• _Problem to work on_:
Having read the entries, repeat all of them exactly.

### Input material

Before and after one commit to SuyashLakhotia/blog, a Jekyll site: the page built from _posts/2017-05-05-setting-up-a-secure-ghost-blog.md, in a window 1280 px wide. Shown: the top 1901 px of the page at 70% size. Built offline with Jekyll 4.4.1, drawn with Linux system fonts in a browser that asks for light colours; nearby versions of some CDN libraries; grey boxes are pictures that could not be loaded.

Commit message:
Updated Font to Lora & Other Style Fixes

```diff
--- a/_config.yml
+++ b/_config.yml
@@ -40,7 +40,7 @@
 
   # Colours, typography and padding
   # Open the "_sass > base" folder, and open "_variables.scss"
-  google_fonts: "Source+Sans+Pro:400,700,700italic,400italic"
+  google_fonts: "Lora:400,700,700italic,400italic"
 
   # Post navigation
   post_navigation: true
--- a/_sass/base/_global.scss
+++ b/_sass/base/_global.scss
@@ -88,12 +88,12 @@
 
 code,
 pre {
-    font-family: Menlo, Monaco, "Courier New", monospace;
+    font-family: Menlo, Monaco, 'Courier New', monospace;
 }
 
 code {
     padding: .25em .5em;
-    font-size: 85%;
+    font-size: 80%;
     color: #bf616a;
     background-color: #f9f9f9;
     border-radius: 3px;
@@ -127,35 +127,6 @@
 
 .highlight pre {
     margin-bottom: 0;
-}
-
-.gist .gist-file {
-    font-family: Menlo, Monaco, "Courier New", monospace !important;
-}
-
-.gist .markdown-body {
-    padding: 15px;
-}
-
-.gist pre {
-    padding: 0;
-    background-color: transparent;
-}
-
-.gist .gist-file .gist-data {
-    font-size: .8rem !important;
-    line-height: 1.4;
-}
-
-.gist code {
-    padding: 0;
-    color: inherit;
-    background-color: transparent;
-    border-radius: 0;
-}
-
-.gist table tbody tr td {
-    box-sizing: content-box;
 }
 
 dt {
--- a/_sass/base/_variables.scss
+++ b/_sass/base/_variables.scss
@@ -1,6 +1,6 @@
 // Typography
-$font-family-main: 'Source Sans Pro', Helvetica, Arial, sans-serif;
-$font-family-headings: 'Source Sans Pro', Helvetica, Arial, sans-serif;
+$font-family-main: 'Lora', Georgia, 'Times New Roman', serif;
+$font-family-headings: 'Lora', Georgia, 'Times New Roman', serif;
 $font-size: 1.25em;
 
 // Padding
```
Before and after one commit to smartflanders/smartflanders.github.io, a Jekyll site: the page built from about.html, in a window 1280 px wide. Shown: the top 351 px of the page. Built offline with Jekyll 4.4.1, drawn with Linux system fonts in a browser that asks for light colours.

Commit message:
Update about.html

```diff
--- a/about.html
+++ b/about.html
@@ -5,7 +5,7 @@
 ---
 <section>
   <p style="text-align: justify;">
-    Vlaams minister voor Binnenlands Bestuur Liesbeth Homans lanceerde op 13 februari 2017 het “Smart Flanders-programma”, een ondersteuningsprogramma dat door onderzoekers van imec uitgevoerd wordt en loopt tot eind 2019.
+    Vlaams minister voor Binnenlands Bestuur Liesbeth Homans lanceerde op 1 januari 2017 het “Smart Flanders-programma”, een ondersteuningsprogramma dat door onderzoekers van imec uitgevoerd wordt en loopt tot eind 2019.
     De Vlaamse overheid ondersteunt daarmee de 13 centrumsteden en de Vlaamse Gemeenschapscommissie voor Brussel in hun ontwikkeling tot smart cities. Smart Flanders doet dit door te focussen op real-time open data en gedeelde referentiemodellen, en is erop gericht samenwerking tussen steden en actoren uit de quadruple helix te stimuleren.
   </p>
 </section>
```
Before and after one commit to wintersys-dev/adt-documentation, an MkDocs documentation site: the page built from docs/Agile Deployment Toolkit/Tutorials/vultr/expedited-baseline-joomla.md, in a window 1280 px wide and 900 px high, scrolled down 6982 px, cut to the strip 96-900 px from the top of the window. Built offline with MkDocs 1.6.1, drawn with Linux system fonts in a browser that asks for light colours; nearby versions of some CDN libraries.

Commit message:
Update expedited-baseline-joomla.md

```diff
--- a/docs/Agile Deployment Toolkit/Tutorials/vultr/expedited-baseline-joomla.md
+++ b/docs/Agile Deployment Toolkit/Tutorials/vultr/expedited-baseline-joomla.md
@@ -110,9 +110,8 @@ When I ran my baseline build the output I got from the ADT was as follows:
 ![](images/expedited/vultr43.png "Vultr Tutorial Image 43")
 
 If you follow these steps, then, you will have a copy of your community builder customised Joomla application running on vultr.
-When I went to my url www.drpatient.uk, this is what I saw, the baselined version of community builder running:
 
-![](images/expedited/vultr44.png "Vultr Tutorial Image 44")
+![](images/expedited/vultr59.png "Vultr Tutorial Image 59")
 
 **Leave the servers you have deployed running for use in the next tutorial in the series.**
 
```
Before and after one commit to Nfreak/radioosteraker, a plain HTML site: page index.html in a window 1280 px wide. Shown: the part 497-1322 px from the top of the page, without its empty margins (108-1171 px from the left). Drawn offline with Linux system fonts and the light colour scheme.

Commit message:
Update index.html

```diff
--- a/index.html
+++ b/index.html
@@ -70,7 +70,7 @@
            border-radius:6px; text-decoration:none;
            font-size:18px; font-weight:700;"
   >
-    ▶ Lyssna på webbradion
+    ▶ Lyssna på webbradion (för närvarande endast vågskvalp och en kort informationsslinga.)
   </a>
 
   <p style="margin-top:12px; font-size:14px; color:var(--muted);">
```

######

• _Result of the exercise_:
Before and after one commit to SuyashLakhotia/blog, a Jekyll site: the page built from _posts/2017-05-05-setting-up-a-secure-ghost-blog.md, in a window 1280 px wide. Shown: the top 1901 px of the page at 70% size. Built offline with Jekyll 4.4.1, drawn with Linux system fonts in a browser that asks for light colours; nearby versions of some CDN libraries; grey boxes are pictures that could not be loaded.

Commit message:
Updated Font to Lora & Other Style Fixes

```diff
--- a/_config.yml
+++ b/_config.yml
@@ -40,7 +40,7 @@
 
   # Colours, typography and padding
   # Open the "_sass > base" folder, and open "_variables.scss"
-  google_fonts: "Source+Sans+Pro:400,700,700italic,400italic"
+  google_fonts: "Lora:400,700,700italic,400italic"
 
   # Post navigation
   post_navigation: true
--- a/_sass/base/_global.scss
+++ b/_sass/base/_global.scss
@@ -88,12 +88,12 @@
 
 code,
 pre {
-    font-family: Menlo, Monaco, "Courier New", monospace;
+    font-family: Menlo, Monaco, 'Courier New', monospace;
 }
 
 code {
     padding: .25em .5em;
-    font-size: 85%;
+    font-size: 80%;
     color: #bf616a;
     background-color: #f9f9f9;
     border-radius: 3px;
@@ -127,35 +127,6 @@
 
 .highlight pre {
     margin-bottom: 0;
-}
-
-.gist .gist-file {
-    font-family: Menlo, Monaco, "Courier New", monospace !important;
-}
-
-.gist .markdown-body {
-    padding: 15px;
-}
-
-.gist pre {
-    padding: 0;
-    background-color: transparent;
-}
-
-.gist .gist-file .gist-data {
-    font-size: .8rem !important;
-    line-height: 1.4;
-}
-
-.gist code {
-    padding: 0;
-    color: inherit;
-    background-color: transparent;
-    border-radius: 0;
-}
-
-.gist table tbody tr td {
-    box-sizing: content-box;
 }
 
 dt {
--- a/_sass/base/_variables.scss
+++ b/_sass/base/_variables.scss
@@ -1,6 +1,6 @@
 // Typography
-$font-family-main: 'Source Sans Pro', Helvetica, Arial, sans-serif;
-$font-family-headings: 'Source Sans Pro', Helvetica, Arial, sans-serif;
+$font-family-main: 'Lora', Georgia, 'Times New Roman', serif;
+$font-family-headings: 'Lora', Georgia, 'Times New Roman', serif;
 $font-size: 1.25em;
 
 // Padding
```
Before and after one commit to smartflanders/smartflanders.github.io, a Jekyll site: the page built from about.html, in a window 1280 px wide. Shown: the top 351 px of the page. Built offline with Jekyll 4.4.1, drawn with Linux system fonts in a browser that asks for light colours.

Commit message:
Update about.html

```diff
--- a/about.html
+++ b/about.html
@@ -5,7 +5,7 @@
 ---
 <section>
   <p style="text-align: justify;">
-    Vlaams minister voor Binnenlands Bestuur Liesbeth Homans lanceerde op 13 februari 2017 het “Smart Flanders-programma”, een ondersteuningsprogramma dat door onderzoekers van imec uitgevoerd wordt en loopt tot eind 2019.
+    Vlaams minister voor Binnenlands Bestuur Liesbeth Homans lanceerde op 1 januari 2017 het “Smart Flanders-programma”, een ondersteuningsprogramma dat door onderzoekers van imec uitgevoerd wordt en loopt tot eind 2019.
     De Vlaamse overheid ondersteunt daarmee de 13 centrumsteden en de Vlaamse Gemeenschapscommissie voor Brussel in hun ontwikkeling tot smart cities. Smart Flanders doet dit door te focussen op real-time open data en gedeelde referentiemodellen, en is erop gericht samenwerking tussen steden en actoren uit de quadruple helix te stimuleren.
   </p>
 </section>
```
Before and after one commit to wintersys-dev/adt-documentation, an MkDocs documentation site: the page built from docs/Agile Deployment Toolkit/Tutorials/vultr/expedited-baseline-joomla.md, in a window 1280 px wide and 900 px high, scrolled down 6982 px, cut to the strip 96-900 px from the top of the window. Built offline with MkDocs 1.6.1, drawn with Linux system fonts in a browser that asks for light colours; nearby versions of some CDN libraries.

Commit message:
Update expedited-baseline-joomla.md

```diff
--- a/docs/Agile Deployment Toolkit/Tutorials/vultr/expedited-baseline-joomla.md
+++ b/docs/Agile Deployment Toolkit/Tutorials/vultr/expedited-baseline-joomla.md
@@ -110,9 +110,8 @@ When I ran my baseline build the output I got from the ADT was as follows:
 ![](images/expedited/vultr43.png "Vultr Tutorial Image 43")
 
 If you follow these steps, then, you will have a copy of your community builder customised Joomla application running on vultr.
-When I went to my url www.drpatient.uk, this is what I saw, the baselined version of community builder running:
 
-![](images/expedited/vultr44.png "Vultr Tutorial Image 44")
+![](images/expedited/vultr59.png "Vultr Tutorial Image 59")
 
 **Leave the servers you have deployed running for use in the next tutorial in the series.**
 
```
Before and after one commit to Nfreak/radioosteraker, a plain HTML site: page index.html in a window 1280 px wide. Shown: the part 497-1322 px from the top of the page, without its empty margins (108-1171 px from the left). Drawn offline with Linux system fonts and the light colour scheme.

Commit message:
Update index.html

```diff
--- a/index.html
+++ b/index.html
@@ -70,7 +70,7 @@
            border-radius:6px; text-decoration:none;
            font-size:18px; font-weight:700;"
   >
-    ▶ Lyssna på webbradion
+    ▶ Lyssna på webbradion (för närvarande endast vågskvalp och en kort informationsslinga.)
   </a>
 
   <p style="margin-top:12px; font-size:14px; color:var(--muted);">
```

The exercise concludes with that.